══ DATA ══

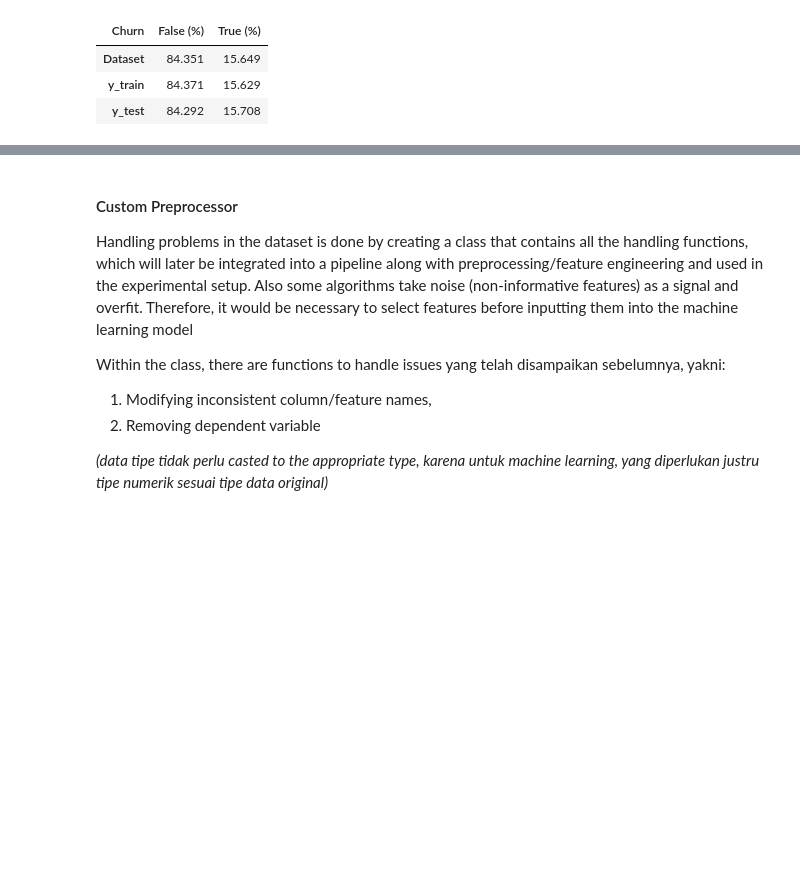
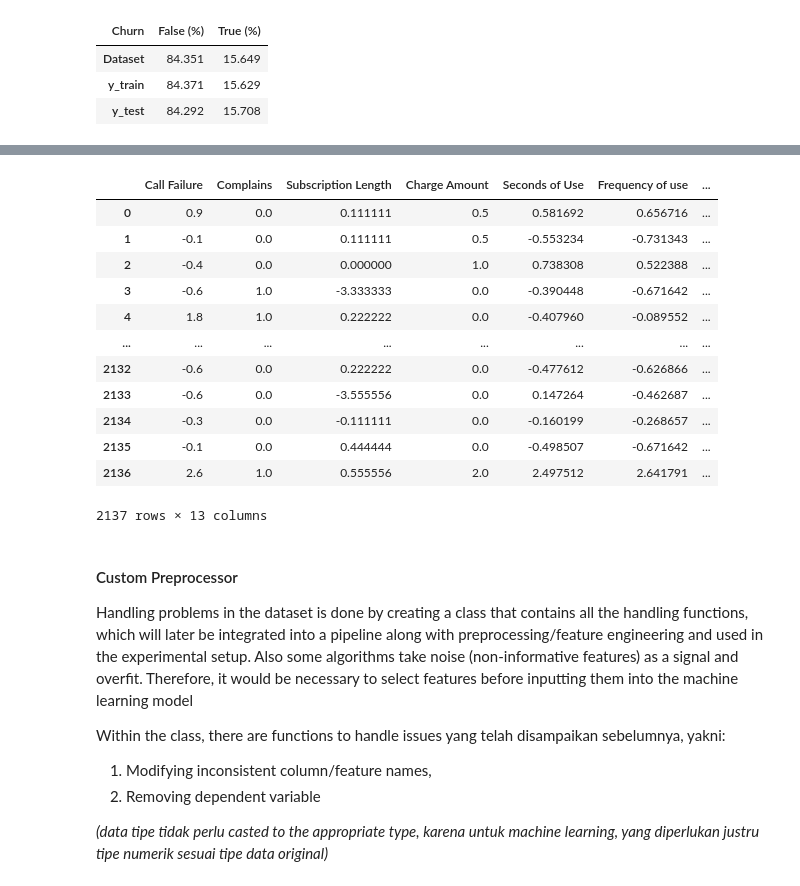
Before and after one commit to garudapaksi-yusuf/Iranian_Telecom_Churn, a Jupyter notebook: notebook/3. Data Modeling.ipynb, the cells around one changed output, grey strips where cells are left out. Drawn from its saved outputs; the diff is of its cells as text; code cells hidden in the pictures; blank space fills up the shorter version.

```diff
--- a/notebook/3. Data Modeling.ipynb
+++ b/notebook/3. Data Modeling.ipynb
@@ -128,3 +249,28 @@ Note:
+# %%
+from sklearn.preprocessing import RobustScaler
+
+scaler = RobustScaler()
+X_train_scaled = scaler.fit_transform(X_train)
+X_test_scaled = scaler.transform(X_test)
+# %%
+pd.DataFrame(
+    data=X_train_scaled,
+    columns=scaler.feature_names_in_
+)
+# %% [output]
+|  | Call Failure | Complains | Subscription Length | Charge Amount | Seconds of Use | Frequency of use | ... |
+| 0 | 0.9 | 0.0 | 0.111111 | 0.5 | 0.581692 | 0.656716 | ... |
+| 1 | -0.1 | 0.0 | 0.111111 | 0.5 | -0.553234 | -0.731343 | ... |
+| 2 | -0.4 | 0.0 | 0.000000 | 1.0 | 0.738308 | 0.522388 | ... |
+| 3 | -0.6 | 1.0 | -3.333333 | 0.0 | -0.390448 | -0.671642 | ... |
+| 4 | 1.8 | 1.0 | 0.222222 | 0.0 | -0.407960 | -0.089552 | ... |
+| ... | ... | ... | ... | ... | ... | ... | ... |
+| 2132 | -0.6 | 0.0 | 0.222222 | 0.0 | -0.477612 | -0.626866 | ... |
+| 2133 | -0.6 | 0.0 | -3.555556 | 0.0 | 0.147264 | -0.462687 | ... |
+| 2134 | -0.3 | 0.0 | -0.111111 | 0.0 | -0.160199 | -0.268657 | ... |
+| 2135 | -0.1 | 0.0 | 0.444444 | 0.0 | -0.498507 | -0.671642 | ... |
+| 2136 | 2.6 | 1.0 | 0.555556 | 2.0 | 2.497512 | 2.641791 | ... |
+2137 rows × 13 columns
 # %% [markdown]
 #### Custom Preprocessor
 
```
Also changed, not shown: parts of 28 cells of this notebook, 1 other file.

═══
══ DATA ══

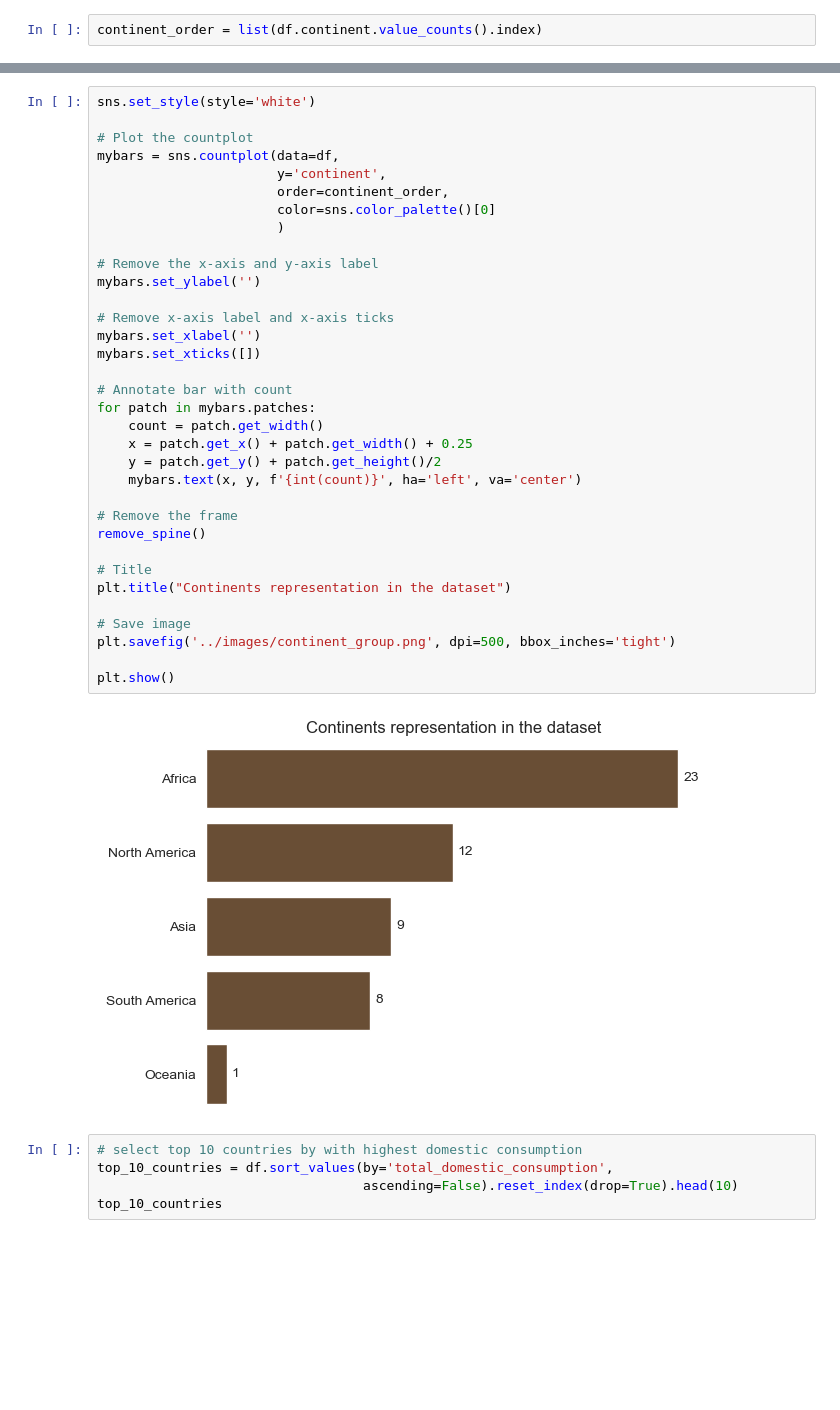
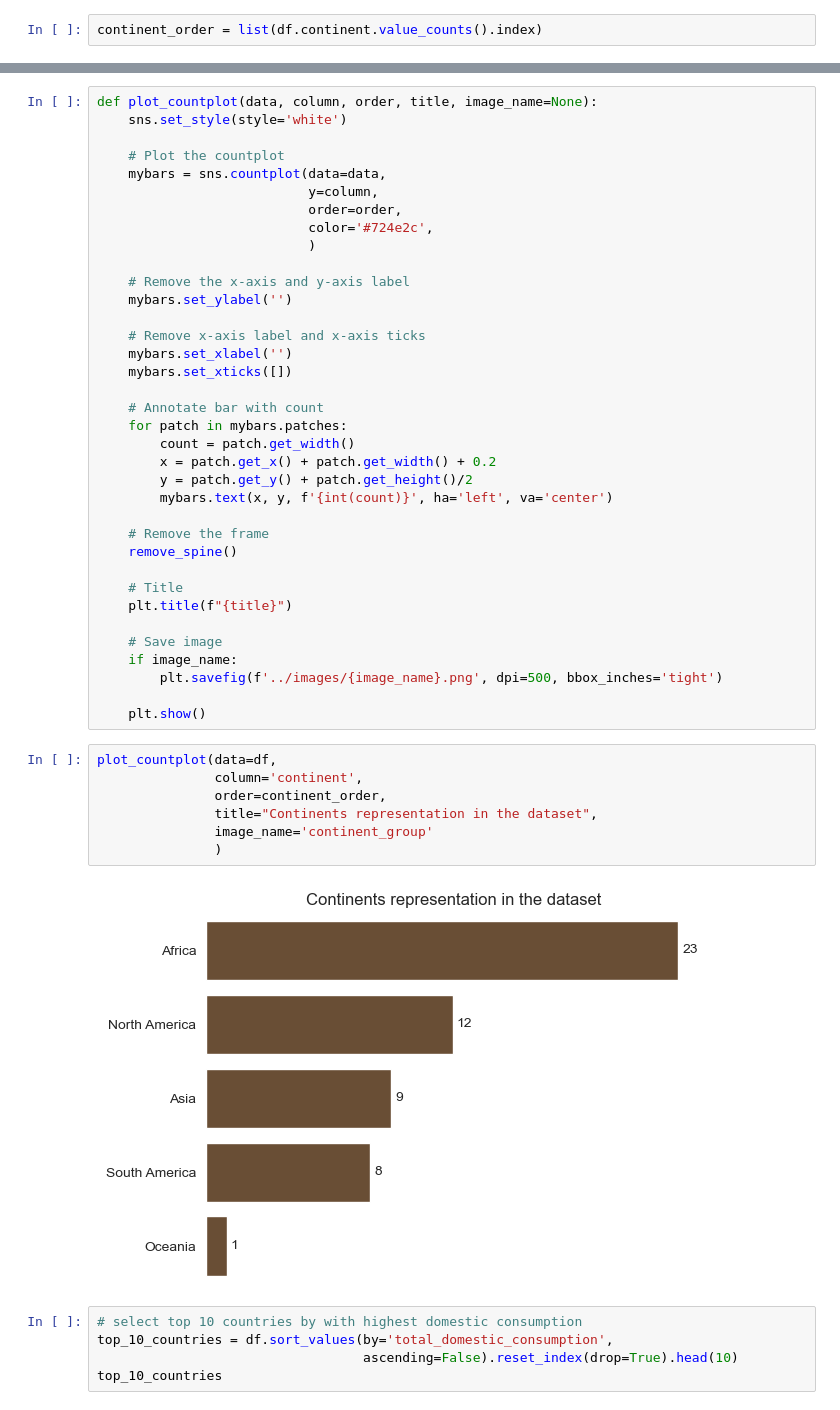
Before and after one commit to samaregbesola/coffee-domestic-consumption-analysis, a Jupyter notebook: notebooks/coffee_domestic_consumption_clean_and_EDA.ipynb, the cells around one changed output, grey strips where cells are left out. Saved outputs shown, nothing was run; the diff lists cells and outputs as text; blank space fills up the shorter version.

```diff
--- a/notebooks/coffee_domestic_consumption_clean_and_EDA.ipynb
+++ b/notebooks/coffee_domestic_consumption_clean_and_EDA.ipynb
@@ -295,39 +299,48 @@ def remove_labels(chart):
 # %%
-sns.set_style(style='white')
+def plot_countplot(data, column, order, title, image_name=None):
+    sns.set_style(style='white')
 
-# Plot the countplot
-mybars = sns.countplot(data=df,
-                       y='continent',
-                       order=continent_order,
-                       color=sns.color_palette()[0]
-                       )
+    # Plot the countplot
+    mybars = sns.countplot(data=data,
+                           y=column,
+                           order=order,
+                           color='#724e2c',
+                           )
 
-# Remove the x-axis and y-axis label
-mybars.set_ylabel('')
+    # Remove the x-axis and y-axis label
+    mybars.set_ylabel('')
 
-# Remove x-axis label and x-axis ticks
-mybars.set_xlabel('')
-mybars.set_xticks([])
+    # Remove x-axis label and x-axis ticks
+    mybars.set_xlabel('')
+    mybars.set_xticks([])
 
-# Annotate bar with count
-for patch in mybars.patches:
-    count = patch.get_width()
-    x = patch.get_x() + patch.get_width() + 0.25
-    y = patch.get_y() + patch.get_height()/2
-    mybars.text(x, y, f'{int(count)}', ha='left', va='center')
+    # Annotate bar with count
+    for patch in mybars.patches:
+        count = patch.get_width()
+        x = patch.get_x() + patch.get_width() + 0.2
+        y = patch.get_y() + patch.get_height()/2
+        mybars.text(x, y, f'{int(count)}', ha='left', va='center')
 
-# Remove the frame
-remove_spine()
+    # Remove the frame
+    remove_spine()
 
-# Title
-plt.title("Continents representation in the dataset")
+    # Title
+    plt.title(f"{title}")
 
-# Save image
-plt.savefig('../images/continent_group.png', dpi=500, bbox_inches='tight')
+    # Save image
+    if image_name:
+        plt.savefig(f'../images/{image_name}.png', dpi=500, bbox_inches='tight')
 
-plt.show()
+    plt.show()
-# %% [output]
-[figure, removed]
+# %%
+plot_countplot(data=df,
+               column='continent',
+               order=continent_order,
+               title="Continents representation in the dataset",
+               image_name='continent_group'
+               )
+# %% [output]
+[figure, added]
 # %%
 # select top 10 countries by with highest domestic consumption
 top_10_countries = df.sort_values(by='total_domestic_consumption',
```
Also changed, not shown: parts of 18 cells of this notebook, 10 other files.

═══

WHAT THE TASK ASKS =>
Which lines hold the word "with"? Copy each of them from the records.

EXERCISE RESPONSE =>
-# Annotate bar with count
+    # Annotate bar with count
 # select top 10 countries by with highest domestic consumption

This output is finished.